Data section:
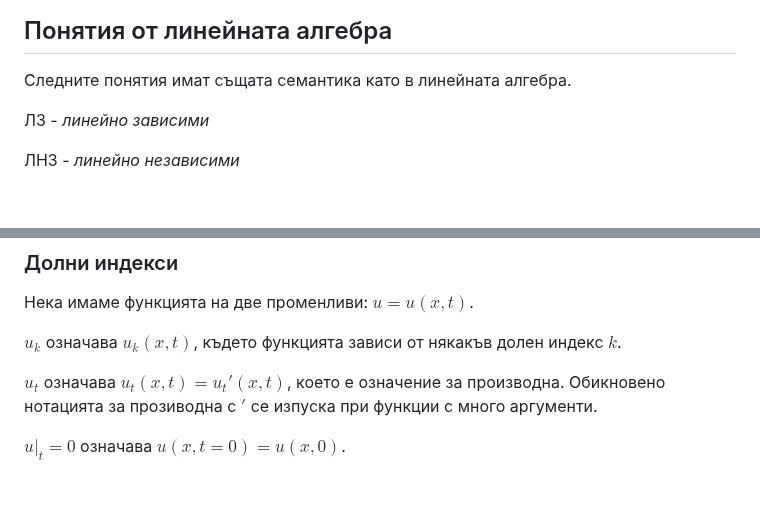
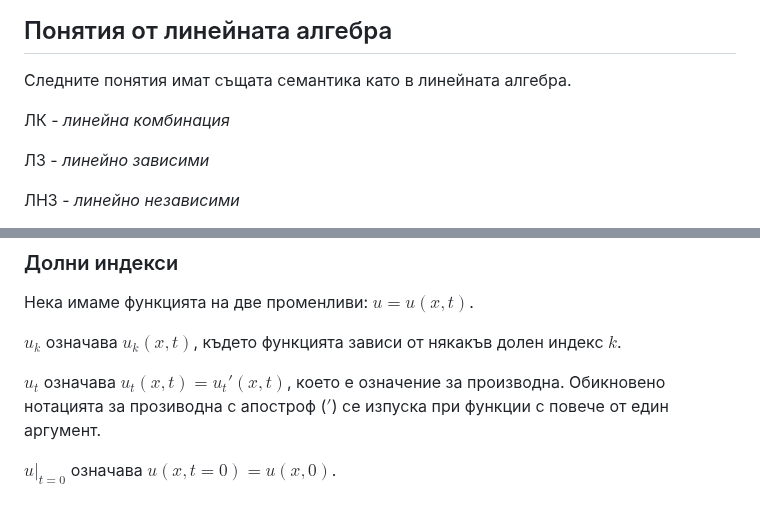
Before and after one commit to ivo3123/DifferentialEquations, a Markdown page: речник.md, 2 parts joined by grey strips. Drawn GitHub-style; blank space fills up the shorter version.

Commit message:
corrected and extended

```diff
--- a/речник.md
+++ b/речник.md
@@ -9,6 +9,8 @@
 ##  Понятия от линейната алгебра
 
 Следните понятия имат същата семантика като в линейната алгебра.
+
+ЛК - *линейна комбинация*
 
 ЛЗ - *линейно зависими*
 
@@ -70,6 +72,6 @@ $$
 
 $u_k$ означава $u_k(x, t)$, където функцията зависи от някакъв долен индекс $k$.
 
-$u_t$ означава $u_t(x, t) = u_t'(x, t)$, което е означение за производна. Обикновено нотацията за прозиводна с $'$ се изпуска при функции с много аргументи.
+$u_t$ означава $u_t(x, t) = u_t'(x, t)$, което е означение за производна. Обикновено нотацията за прозиводна с апостроф ($'$) се изпуска при функции с повече от един аргумент.
 
-$u|_t=0$ означава $u(x, t=0) = u(x, 0)$.
+$u|_{t=0}$ означава $u(x, t=0) = u(x, 0)$.
```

Task to complete:
Scan the records above for the string "речник", then copy each line where it turns up.

Answer to the exercise:
Before and after one commit to ivo3123/DifferentialEquations, a Markdown page: речник.md, 2 parts joined by grey strips. Drawn GitHub-style; blank space fills up the shorter version.
--- a/речник.md
+++ b/речник.md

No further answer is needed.